= EXERCISE GOAL =
Each line that contains the word "README" counts once; give the total for the records below and nothing else.

= Dataset entries =
——

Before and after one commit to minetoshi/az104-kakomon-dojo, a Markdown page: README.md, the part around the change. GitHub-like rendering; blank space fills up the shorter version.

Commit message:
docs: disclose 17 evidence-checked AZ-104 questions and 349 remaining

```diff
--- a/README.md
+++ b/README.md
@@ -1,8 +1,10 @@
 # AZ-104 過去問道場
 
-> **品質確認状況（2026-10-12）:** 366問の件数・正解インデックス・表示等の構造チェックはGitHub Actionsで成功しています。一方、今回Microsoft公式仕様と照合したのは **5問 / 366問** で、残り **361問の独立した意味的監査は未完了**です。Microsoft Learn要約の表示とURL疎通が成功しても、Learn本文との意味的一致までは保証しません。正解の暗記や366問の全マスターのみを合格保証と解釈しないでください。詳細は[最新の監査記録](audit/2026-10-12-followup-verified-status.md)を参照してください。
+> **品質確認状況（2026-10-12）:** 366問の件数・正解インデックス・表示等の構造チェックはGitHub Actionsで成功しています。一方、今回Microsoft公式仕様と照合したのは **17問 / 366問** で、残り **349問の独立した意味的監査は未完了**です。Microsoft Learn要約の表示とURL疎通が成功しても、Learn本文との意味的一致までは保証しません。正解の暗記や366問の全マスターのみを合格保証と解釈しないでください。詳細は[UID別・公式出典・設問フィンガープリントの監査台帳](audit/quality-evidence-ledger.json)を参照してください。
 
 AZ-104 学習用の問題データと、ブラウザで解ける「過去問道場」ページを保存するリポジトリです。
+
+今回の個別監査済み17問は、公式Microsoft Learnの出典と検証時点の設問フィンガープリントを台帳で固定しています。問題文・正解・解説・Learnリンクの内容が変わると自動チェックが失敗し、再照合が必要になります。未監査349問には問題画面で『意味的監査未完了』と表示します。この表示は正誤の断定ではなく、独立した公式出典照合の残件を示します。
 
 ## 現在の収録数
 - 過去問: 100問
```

——

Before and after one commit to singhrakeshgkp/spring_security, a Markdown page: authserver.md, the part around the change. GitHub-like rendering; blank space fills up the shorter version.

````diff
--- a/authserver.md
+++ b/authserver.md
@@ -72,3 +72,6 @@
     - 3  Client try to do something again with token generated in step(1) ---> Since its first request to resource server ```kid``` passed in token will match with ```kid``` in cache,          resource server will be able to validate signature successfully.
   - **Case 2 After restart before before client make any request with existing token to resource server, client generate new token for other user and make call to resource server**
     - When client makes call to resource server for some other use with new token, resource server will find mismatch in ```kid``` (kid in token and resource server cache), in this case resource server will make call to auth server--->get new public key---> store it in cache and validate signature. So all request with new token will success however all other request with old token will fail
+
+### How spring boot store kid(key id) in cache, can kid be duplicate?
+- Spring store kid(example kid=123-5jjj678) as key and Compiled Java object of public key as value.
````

——

= OUTPUT OF THE TASK =
3